So along with NaNoWriMo (Robin Williams lives on!), there’s NaBloPoMo, with much lower standards: You just have to write one post every day during November.

Not going to happen, at least not here, at least not intentionally (and a family matter now virtually assures that it won’t happen, period).

On the other hand, the continued spate of links to that actress (hey, she got paid, she’s happy) putting a weird face and snarky attitude on Live Search leads me to note that it could be worse…

What if, say, Yahoo! wanted to promote a snazzy new search engine, and the people designing the viral campaign website had academic library backgrounds. We could have (and no, I’m not putting up a prototype):

Elsie the search cow–with a four-legged avatar mooing until you enter a search term, then swishing her tail and chewing her cud as the results pop up…

[I don't get two things: First, the claims that this actress is somehow stunningly beautiful and/or immodestly dressed; second, on a search-engine website, all the commenters who took it seriously!. Well, three things: Why MS would waste their money on this.]

Ozymandias and Orkut

Posted in Media, Technology and software on November 2nd, 2006

There’s a good article in this morning’s San Francisco Chronicle about social networking fatigue. This one’s locally written and, remarkably, begins on page one (slow news day, I guess, other than bs politics).

The story speaks for itself, and I don’t think it means “Social networking is dead” or anything close to it. Most of the people interviewed have no plans to shut down entirely; they’re just getting a bit less enthusiastic and finding a need to balance online and offline life. That is, I believe, a good thing.

My post title raises a point I found interesting, particularly given the sense some commentators have offered that anything Google does must necessarily succeed and dominate. It’s another “dog that didn’t bark” story, to wit:

The term Orkut does not appear anywhere in this lengthy story.

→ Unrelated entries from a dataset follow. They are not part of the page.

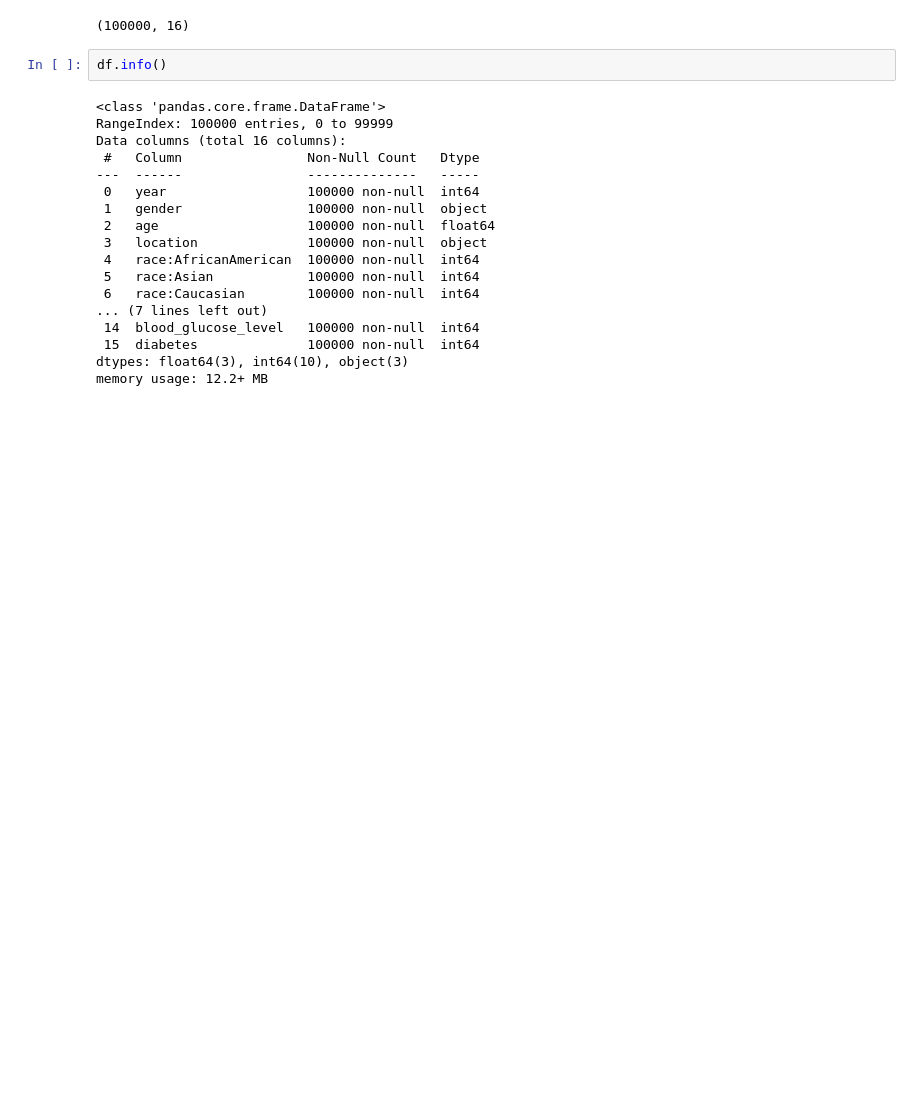
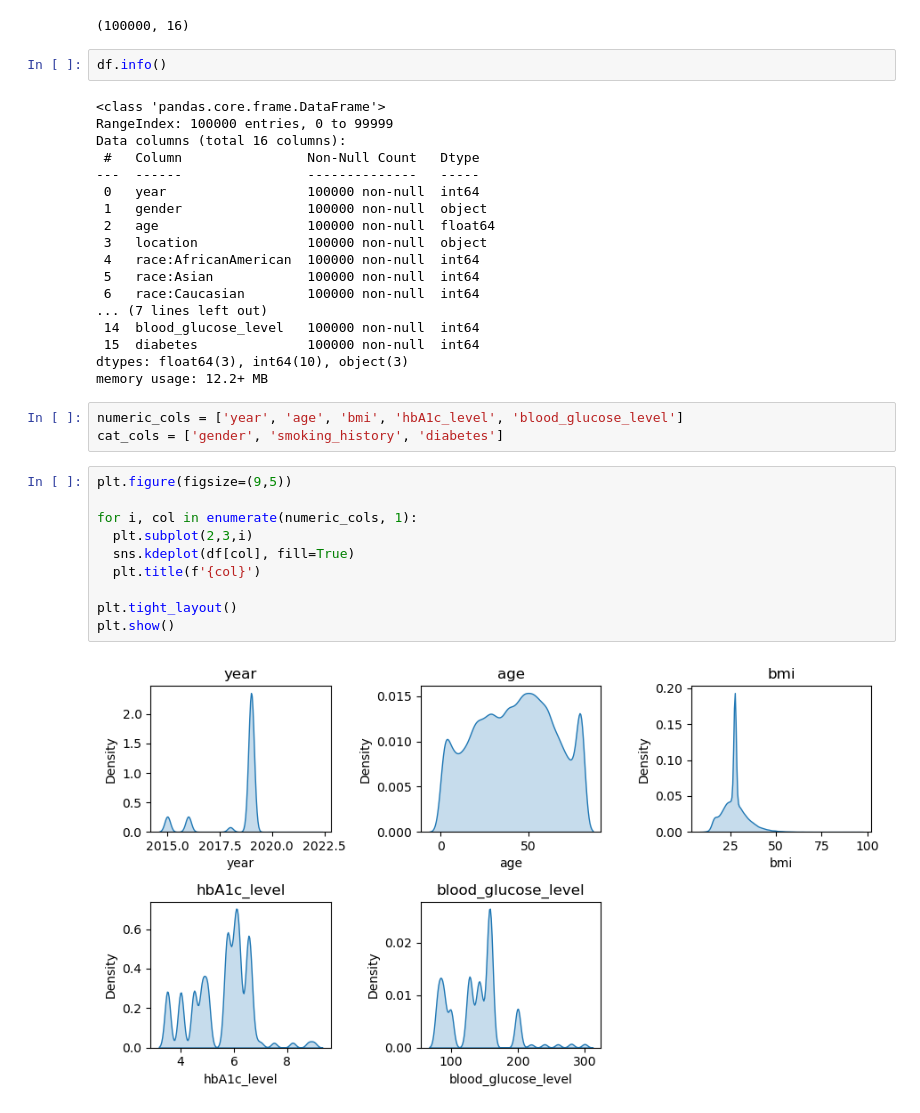
Before and after one commit to MateusVasc/diabetes-prediction, a Jupyter notebook: exploration.ipynb, the cells around one changed output. Cells and saved outputs as stored; diff of their text form; blank space fills up the shorter version.

Commit message:
Adds view of numeric and categorical columns

```diff
--- a/exploration.ipynb
+++ b/exploration.ipynb
@@ -47,3 +48,18 @@ Data columns (total 16 columns):
  15  diabetes              100000 non-null  int64
 dtypes: float64(3), int64(10), object(3)
 memory usage: 12.2+ MB
+# %%
+numeric_cols = ['year', 'age', 'bmi', 'hbA1c_level', 'blood_glucose_level']
+cat_cols = ['gender', 'smoking_history', 'diabetes']
+# %%
+plt.figure(figsize=(9,5))
+
+for i, col in enumerate(numeric_cols, 1):
+  plt.subplot(2,3,i)
+  sns.kdeplot(df[col], fill=True)
+  plt.title(f'{col}')
+
+plt.tight_layout()
+plt.show()
+# %% [output]
+[figure, added]
```
Also changed, not shown: parts of 2 cells of this notebook.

Friendster gets a tiny mention, but Orkut–which, after all, is the Google social network and therefore invincible–is nowhere to be seen. (I may still have an Orkut account. I wouldn’t know; I neither know nor want to know my account name or password.)

And before overinterpretation sets in:

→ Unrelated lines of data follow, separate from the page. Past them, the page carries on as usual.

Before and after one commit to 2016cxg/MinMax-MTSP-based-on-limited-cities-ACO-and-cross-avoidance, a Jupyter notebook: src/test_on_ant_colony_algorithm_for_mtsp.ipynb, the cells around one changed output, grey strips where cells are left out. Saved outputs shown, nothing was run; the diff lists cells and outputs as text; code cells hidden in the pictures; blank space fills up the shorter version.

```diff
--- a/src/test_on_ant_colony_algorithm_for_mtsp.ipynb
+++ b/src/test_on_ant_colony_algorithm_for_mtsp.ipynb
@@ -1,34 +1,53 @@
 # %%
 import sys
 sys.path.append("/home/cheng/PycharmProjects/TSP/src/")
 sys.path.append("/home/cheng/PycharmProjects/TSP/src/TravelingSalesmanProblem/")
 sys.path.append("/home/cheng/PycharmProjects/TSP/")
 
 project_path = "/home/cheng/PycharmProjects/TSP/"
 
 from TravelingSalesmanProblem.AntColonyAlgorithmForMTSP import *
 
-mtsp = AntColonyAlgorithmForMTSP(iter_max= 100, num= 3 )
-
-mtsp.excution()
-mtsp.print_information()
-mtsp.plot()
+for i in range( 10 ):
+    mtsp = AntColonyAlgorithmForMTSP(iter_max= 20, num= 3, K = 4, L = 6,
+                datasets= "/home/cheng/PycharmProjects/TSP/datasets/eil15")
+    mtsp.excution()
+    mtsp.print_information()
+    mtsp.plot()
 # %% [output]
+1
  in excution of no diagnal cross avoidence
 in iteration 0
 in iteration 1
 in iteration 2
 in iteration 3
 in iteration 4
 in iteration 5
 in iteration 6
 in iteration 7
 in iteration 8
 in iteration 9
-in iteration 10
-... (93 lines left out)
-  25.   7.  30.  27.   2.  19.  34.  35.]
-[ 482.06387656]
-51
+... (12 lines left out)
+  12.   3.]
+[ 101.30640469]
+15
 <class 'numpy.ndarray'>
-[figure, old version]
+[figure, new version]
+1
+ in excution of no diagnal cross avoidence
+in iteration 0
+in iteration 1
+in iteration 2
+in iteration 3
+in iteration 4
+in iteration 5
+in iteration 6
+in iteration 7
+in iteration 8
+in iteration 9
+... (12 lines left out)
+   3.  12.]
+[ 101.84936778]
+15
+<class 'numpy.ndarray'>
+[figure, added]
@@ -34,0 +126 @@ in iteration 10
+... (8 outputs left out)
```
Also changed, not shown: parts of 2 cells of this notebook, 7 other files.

  • I’m not opposed to social networks.
  • I was an Orkut member (and may still be, for all I know).
  • I am a LinkedIn member, albeit not a terribly active one.
  • I’m not in a library, but if I was, I’d assume social networks should be handled the same as any other legal websites.
  • If libraries have had success in having their own spaces in social networks, more power to them.

No NaNoWriMo here, but…

Posted in Books and publishing, Writing and blogging on November 1st, 2006

NaNoWriMo? Hard to help reading about it, given the number of would-be novelists among libloggers.

I’m certainly not making fun of the idea. Quite the opposite: I think there’s a lot to be said for just giving it one big try, devil take the details; go for a short novel over the course of a month. Then look at the results, see what worked, see what didn’t, see whether fiction writing is your thing–and proceed from there.

Thing is: I’m already pretty certain that I don’t have a future as a fiction writer or novelist. I tried short fiction as a teenager (and should have saved the very kind, not form, rejection letter from John W. Campbell, but didn’t). The writing was OK, the plots were mediocre, and the character development…well, a long-term friend who knows me too well nailed it when she said I’m just not observant enough. Not then, not now, not likely to be in the future. I respect good fiction writing. I respect good musicianship. Respect doesn’t mean I anticipate doing it, though.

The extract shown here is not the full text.